B-but, Mr Jimson, I w-want to be an artist.''Of course you do,' I said, 'everybody does once. But they get over it, thank God, like the measles and the chickenpox. Go home and go to bed and take some hot lemonade and put on three blankets and sweat it out.''But Mr J-Jimson, there must be artists.''Yes, and lunatics and lepers, but why go and live in an asylum before you're sent for? If you find life a bit dull at home,' I said, 'and want to amuse yourself, put a stick of dynamite in the kitchen fire, or shoot a policeman. Volunteer for a test pilot, or dive off Tower Bridge with five bob's worth of roman candles in each pocket. You'd get twice the fun at about one-tenth of the risk.
Why,' I said, quite surprised by my own eloquence in inventing all this stuff, 'it happens every day. The old old story. Boys and girls fall in love, that is, they are driven mad and go blind and deaf and see each other not as human animals with comic noses and bandy legs and voices like frogs, but as angels so full of shining goodness that like hollow turnips with candles put into them, they seem miracles of beauty. And the next minute the candles shoot out sparks and burn their eyes. And they seem to each other like devils, full of spite and cruelty. And they will drive each other mad unless they have grown some imagination. Even enough to laugh.
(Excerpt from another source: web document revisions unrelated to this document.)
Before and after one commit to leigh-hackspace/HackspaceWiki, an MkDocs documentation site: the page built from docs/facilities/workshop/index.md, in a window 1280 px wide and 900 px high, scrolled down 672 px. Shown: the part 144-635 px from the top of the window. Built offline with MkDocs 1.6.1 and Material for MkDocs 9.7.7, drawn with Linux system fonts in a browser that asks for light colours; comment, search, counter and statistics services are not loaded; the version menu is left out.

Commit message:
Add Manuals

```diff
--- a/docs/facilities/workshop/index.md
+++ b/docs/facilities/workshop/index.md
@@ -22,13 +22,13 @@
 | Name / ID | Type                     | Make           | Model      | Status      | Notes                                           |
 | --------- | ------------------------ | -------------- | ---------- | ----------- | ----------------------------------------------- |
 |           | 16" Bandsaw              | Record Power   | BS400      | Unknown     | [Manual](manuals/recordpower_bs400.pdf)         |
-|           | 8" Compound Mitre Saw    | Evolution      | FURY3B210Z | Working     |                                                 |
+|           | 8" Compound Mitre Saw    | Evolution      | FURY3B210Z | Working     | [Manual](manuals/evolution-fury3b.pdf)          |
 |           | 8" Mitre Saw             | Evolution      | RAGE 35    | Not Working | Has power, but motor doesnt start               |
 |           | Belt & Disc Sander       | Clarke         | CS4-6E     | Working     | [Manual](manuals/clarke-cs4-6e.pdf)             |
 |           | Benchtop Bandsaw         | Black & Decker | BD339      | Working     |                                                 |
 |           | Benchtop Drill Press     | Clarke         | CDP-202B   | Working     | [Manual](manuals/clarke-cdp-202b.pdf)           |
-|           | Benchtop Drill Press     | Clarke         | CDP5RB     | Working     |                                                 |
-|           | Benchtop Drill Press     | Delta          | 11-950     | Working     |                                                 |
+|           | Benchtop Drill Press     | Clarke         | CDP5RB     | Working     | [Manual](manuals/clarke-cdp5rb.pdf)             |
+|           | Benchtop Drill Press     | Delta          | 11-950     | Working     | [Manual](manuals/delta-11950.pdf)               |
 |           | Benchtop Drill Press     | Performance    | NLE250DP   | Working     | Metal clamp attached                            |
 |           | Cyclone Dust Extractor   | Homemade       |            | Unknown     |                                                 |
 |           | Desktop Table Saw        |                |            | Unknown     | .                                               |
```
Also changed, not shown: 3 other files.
You take a straight tip from the stable, Cokey, if you must hate, hate the government or the people or the sea or men, but don't hate an individual person. Who's done you a real injury. Next thing you know he'll be getting into your beer like prussic acid; and blotting out your eyes like a cataract and screaming in your ears like a brain tumour and boiling round your heart like melted lead and ramping though your guts like a cancer. And a nice fool you'd look if he knew. It would make him laugh till his teeth dropped out; from old age.
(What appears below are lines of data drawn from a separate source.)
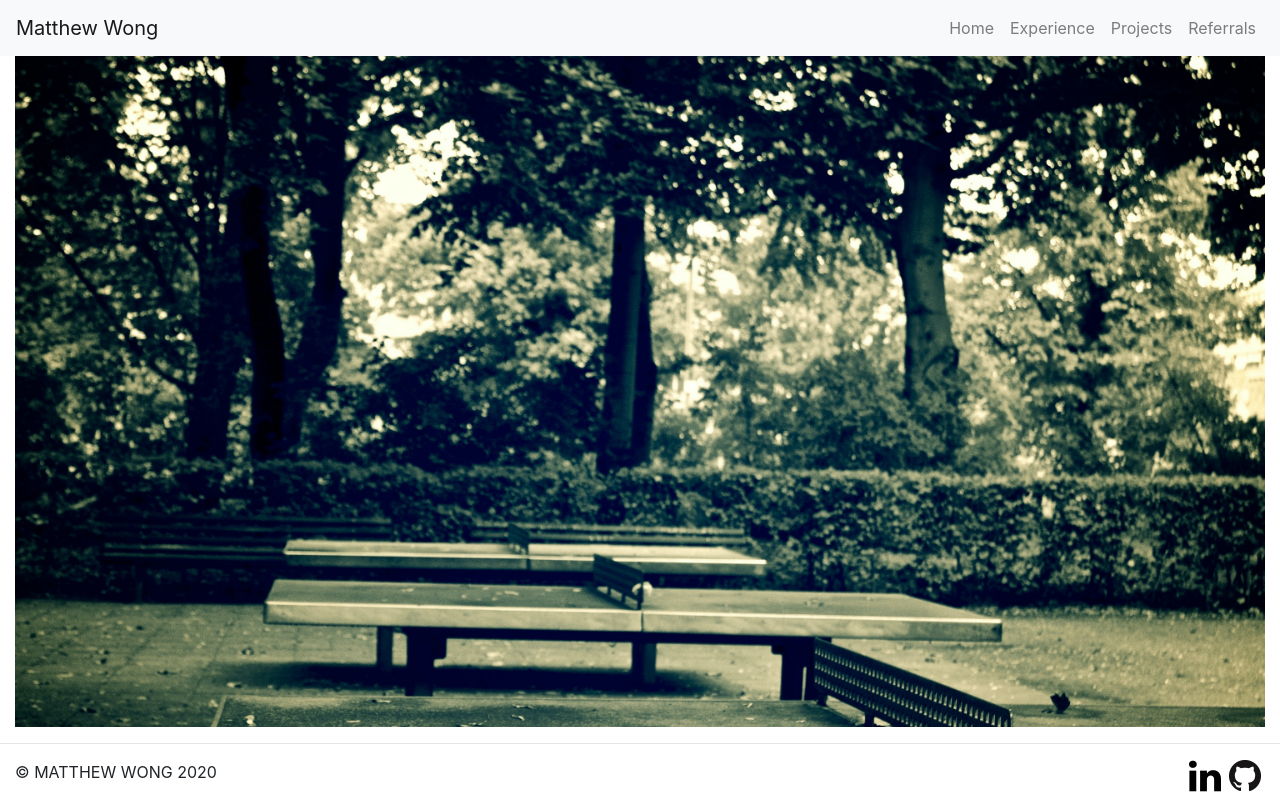
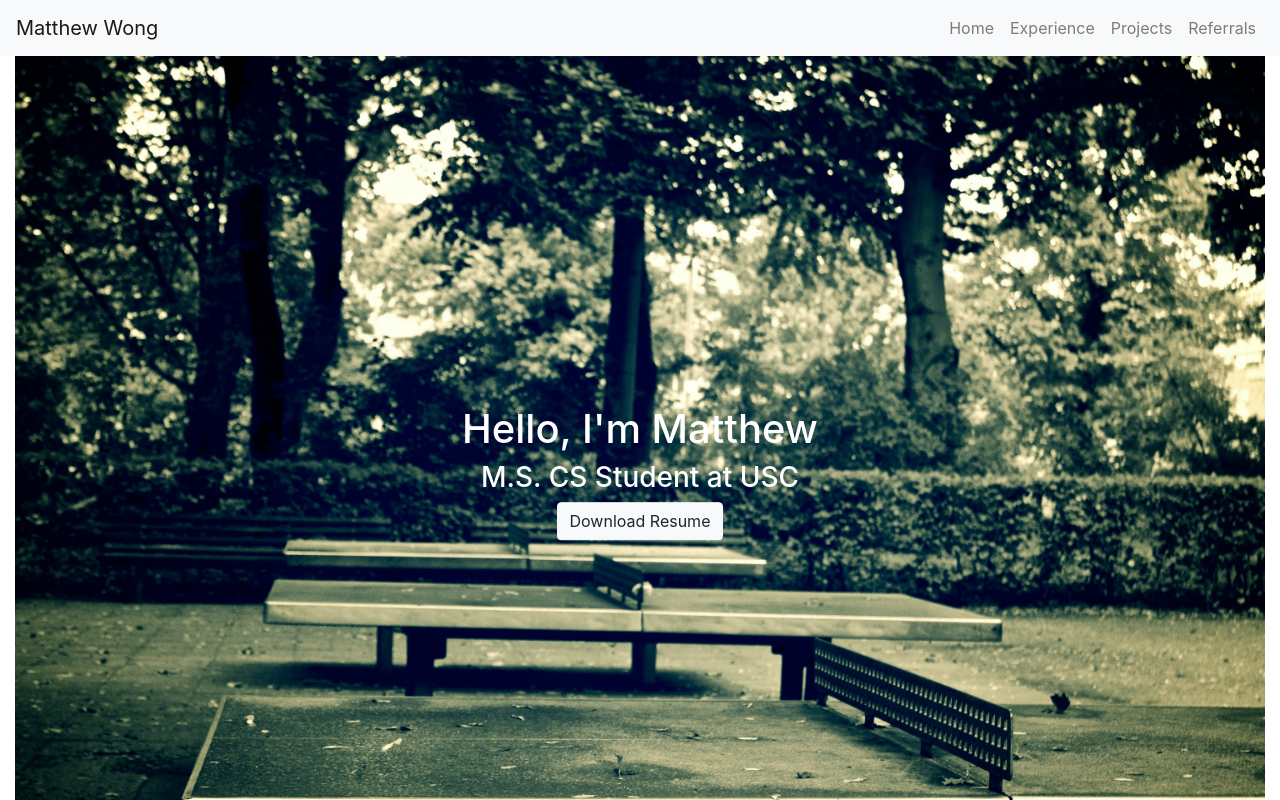
Before and after one commit to mwong33/portfolio, a React (Create React App) app: page / in a window 1280 px wide. Shown: the top 800 px of the page. Built offline with nearby package versions, Linux system fonts and the light colour scheme.

Commit message:
home page major progress

```diff
--- a/src/App.css
+++ b/src/App.css
@@ -37,16 +37,12 @@
   }
 }
 
-.icon {
-  height: 32px;
-  width: 32px;
+.page-container {
+  display: flex;
+  flex-direction: column;
+  min-height: 100vh;
 }
 
-.footer{
-  margin-top: 1rem;
-  background-color: white;
-  position: fixed;
-  bottom: 0;
-  left: 0;
-  width: 100%;
+.content-wrap {
+  flex:1;
 }
--- a/src/App.js
+++ b/src/App.js
@@ -13,6 +13,8 @@ import 'bootstrap/dist/js/bootstrap.bundle.min';
 function App() {
   return (
     <>
+      <div className="page-container">
+        <div className="content-wrap">
           <Router>
             <NavBar />
               <Switch>
@@ -22,7 +24,9 @@ function App() {
                 <Route path="/referrals" component={Referrals}></Route>
               </Switch>
           </Router>
+        </div>
         <Footer />
+      </div>
     </>
   );
 }
--- /dev/null
+++ b/src/components/Footer.css
@@ -0,0 +1,13 @@
+.icon {
+    height: 32px;
+    width: 32px;
+}
+
+.footer{
+    margin-top: 1rem;
+    background-color: white;
+    position: relative;
+    bottom: 0;
+    left: 0;
+    width: 100%;
+}
--- a/src/components/Footer.js
+++ b/src/components/Footer.js
@@ -1,6 +1,7 @@
 import React, { Component } from 'react';
 import GitHub_Logo from '../images/GitHub-Mark-32px.png';
 import LinkedIn_Logo from '../images/LinkedIn-Logo.png';
+import "./Footer.css";
 
 export class Footer extends Component {
     render() {
@@ -9,10 +10,10 @@ export class Footer extends Component {
                 <hr></hr>
                 <div className="container-fluid">
                     <div className="row justify-content-between align-items-start">
-                        <div className="col-7">
+                        <div className="col-8">
                             <p>© MATTHEW WONG 2020</p>
                         </div>
-                        <div className="col-5">
+                        <div className="col-4">
                             <a href="https://github.com/mwong33"><img alt="GitHub" src={GitHub_Logo} className="icon float-right ml-1 mr-1"/></a>
                             <a href="https://www.linkedin.com/in/matthew-james-wong-7007b4a6/"><img alt="LinkedIn" src={LinkedIn_Logo} className="icon float-right ml-1 mr-1"/></a>
                         </div>
--- /dev/null
+++ b/src/pages/Home.css
@@ -0,0 +1,6 @@
+.centered {
+    position: absolute;
+    top: 50%;
+    left: 50%;
+    transform: translate(-50%, -50%);
+  }
--- a/src/pages/Home.js
+++ b/src/pages/Home.js
@@ -1,15 +1,20 @@
 import React from 'react';
 import TableTennis from '../images/TableTennis.jpg';
-import Footer from '../components/Footer.js';
+import "./Home.css";
+import { Button } from 'react-bootstrap';
 
 export default function Home() {
     return (
         <div id="home">
             <div className="container-fluid">
                 <div className="row">
-                    <div className="col-12">
+                    <div className="col-12 text-center">
                         <img alt="Space" src={TableTennis} className="mh-100 mw-100"/>
-                        <h1>Hello There</h1>
+                        <div className="centered border-box">
+                            <h1 className="text-white">Hello, I'm Matthew</h1>
+                            <h3 className="text-white ">M.S. CS Student at USC</h3>
+                            <Button variant="light">Download Resume</Button>{' '}
+                        </div>
                     </div>
                 </div>
             </div>
```
Lines whose indentation alone changed are shown as unchanged.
Girl going past clinging to a young man's arm. Putting up her face like a duck to the moon. Drinking joy. Green in her eyes. Spinal curvature. No chin, mouth like a frog. Young man like a pug. Gazing down at his sweetie with the face of a saint reading the works of God. Hold on, maiden, you've got him. He's your boy. Look out, Puggy, that isn't a maiden you see before you, it's a work of imagination. Nail him, girlie. Nail him to the contract. Fly laddie, fly off with your darling vision before she turns into a frow, who spends all her life thinking of what the neighbours think.